Since 2004, the City of Elmendorf has been actively organizing itself for the future. When the Eagleford Shale began being noticed, particularly southeast of us in Karnes County, we knew it was only a matter of time before our community began feeling the effects of the massive Texas oil boom.
Slowly, we began putting in place ordinances and regulations that would strategically make growth easier to occur. When the 2010 census numbers came out, we found that the stagnancy of the past 60 years (we were consistently in the 600 population range) had come to an end and our population had increased by 120% in only 10 years. Our population now stands at just under 1500 citizens. These new numbers give us an opportunity to grow even more under the statutes outlined in the Texas Local Government Code, giving us more authority over annexation and thus more authority over our own future.
Today and throughout the next few years are exciting times for our city. New home developments are coming to the area with builders/developers like Flagship homes, who plan adding roughly 200+ homes in the Homewood Place subdivision over the next 5 years. Industry is also coming to town with the Alamo Junction Rail Park, a master planned industrial park on 400+ acres that will house a variety of manufacturing and industrial businesses that will generate an estimated 500 new jobs in the community over the next 3-4 years.
With more homes, businesses and jobs we look forward to becoming more attractive to commercial growth and hopefully adding restaurants and service establishments within the city limits in the near future. While we have building regulations and codes to protect the current residents and their property values, we have streamlined those regulations and procedures to be much easier to work with than the “big towns”. By eliminating red tape, we can shave months of waiting time from potential businesses and give them the tools to get their new ventures off the ground so much quicker.
With this growth comes big responsibility. We are continuing to work with agencies like TXDOT to ensure than the highways running through our town are safe. We continue to work with City Public Service to ensure that our streets are lit up at night and agencies like Bexar County CDBG who assist us with drainage and road paving issues.
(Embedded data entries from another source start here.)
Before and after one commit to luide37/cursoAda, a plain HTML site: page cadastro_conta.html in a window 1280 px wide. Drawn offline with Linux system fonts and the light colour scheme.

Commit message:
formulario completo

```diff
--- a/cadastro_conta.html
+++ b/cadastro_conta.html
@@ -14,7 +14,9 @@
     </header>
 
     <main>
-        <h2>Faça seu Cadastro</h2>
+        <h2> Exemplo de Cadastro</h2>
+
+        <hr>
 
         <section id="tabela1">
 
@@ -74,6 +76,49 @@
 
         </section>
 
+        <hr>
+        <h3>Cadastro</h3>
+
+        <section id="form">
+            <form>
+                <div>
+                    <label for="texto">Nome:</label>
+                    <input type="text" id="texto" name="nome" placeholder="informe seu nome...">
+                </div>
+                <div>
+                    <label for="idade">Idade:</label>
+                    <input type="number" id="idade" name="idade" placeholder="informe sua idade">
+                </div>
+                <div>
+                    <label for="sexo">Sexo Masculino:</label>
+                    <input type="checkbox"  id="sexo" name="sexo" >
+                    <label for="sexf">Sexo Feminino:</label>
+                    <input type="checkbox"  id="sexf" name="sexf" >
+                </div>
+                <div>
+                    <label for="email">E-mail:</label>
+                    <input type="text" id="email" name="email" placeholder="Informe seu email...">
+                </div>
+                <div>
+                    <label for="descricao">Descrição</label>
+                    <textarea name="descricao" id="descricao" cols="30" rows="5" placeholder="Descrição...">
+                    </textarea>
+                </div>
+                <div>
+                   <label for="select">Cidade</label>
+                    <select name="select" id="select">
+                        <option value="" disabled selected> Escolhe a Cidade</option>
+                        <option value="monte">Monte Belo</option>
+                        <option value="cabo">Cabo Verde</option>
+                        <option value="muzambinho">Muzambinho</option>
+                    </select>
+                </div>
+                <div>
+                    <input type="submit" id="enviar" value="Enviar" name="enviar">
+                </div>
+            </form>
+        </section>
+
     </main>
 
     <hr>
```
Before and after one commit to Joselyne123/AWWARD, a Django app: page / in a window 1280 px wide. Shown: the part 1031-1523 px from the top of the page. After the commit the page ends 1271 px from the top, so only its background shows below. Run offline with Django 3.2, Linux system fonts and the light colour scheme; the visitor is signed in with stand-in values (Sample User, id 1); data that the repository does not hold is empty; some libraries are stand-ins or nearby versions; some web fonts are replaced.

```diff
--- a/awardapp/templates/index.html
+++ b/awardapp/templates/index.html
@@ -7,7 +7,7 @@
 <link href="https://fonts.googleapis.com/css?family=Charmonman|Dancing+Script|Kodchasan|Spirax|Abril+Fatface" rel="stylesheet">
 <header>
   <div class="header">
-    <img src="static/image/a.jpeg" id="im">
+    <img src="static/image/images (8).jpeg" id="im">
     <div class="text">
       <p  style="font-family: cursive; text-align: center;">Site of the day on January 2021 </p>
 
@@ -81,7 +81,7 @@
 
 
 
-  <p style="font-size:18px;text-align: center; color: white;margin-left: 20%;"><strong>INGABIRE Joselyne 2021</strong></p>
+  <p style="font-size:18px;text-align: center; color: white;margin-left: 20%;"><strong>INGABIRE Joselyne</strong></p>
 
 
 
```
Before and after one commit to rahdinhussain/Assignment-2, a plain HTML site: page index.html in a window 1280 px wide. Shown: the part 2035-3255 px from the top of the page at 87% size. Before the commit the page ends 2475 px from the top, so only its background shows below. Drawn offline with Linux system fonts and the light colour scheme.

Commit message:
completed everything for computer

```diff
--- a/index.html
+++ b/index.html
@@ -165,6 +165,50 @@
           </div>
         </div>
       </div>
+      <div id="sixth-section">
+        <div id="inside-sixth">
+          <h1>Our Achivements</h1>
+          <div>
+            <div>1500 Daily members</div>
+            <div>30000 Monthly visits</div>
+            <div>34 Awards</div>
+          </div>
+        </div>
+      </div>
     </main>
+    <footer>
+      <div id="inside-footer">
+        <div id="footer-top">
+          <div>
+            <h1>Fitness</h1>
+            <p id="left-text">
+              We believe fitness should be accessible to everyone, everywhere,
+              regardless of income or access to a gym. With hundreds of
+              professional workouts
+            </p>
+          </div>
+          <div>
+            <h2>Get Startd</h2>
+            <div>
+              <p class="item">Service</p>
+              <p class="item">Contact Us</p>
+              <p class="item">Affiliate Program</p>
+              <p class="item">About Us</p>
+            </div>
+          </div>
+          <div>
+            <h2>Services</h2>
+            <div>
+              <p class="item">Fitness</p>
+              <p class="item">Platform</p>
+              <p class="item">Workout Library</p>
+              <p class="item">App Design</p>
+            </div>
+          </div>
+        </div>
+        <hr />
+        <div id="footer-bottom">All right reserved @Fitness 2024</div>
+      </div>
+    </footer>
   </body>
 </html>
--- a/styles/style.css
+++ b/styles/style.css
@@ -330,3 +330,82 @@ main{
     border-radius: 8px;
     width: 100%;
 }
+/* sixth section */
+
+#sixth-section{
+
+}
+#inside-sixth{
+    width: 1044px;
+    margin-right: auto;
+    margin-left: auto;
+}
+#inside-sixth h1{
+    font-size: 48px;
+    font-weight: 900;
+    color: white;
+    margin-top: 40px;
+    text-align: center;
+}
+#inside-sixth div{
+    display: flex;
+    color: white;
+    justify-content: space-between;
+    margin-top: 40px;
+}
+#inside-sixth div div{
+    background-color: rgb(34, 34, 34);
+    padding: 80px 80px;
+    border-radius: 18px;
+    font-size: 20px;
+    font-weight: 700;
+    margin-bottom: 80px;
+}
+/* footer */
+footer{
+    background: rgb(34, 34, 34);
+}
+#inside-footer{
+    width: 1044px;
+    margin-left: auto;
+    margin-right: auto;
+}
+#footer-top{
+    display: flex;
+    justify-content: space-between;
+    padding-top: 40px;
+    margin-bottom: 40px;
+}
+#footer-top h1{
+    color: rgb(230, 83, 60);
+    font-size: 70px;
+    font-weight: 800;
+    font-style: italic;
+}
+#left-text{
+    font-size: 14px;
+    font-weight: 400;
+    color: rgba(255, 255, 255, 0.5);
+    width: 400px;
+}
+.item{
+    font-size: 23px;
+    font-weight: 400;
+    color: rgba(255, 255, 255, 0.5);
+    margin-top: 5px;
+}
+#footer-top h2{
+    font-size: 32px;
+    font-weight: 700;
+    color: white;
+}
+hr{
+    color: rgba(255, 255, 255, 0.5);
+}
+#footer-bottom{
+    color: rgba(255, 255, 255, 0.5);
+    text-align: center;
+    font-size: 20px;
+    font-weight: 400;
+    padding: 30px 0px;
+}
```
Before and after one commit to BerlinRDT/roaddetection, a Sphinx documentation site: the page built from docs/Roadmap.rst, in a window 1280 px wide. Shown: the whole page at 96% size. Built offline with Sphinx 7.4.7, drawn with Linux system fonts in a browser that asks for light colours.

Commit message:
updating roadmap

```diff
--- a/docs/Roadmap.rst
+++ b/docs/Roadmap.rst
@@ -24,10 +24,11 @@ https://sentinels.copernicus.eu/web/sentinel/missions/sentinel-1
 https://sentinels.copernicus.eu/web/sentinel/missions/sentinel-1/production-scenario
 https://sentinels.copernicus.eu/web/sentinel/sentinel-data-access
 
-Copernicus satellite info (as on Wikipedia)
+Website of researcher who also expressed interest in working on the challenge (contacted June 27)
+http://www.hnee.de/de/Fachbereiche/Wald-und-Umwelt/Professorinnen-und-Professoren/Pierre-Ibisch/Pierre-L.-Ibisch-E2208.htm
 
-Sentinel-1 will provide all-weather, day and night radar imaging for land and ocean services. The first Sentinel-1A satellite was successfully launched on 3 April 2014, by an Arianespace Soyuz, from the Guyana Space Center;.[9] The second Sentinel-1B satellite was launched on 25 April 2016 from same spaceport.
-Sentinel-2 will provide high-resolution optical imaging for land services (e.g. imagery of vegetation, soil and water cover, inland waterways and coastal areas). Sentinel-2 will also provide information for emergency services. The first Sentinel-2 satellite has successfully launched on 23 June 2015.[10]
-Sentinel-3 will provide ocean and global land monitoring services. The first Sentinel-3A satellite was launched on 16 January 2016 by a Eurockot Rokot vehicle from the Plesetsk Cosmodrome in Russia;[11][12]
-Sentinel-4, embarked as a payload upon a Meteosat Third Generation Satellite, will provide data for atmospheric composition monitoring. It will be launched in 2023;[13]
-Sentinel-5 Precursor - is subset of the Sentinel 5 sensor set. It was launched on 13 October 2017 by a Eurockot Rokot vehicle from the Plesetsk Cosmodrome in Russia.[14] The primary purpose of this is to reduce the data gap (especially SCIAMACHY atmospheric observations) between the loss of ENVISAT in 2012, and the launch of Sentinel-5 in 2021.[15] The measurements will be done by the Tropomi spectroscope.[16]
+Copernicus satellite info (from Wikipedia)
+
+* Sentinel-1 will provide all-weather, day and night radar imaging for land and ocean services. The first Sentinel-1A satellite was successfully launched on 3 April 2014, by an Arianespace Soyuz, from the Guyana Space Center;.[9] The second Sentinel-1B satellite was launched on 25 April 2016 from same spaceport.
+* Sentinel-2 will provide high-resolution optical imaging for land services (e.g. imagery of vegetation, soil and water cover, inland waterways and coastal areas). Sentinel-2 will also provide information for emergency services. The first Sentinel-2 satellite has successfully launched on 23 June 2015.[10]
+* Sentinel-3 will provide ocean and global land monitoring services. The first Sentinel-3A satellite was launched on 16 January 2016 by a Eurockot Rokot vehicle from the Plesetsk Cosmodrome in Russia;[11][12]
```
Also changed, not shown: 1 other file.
We were once a railroad town and we are so again. However, we are now so much more and look forward to a bright future serving the community we love.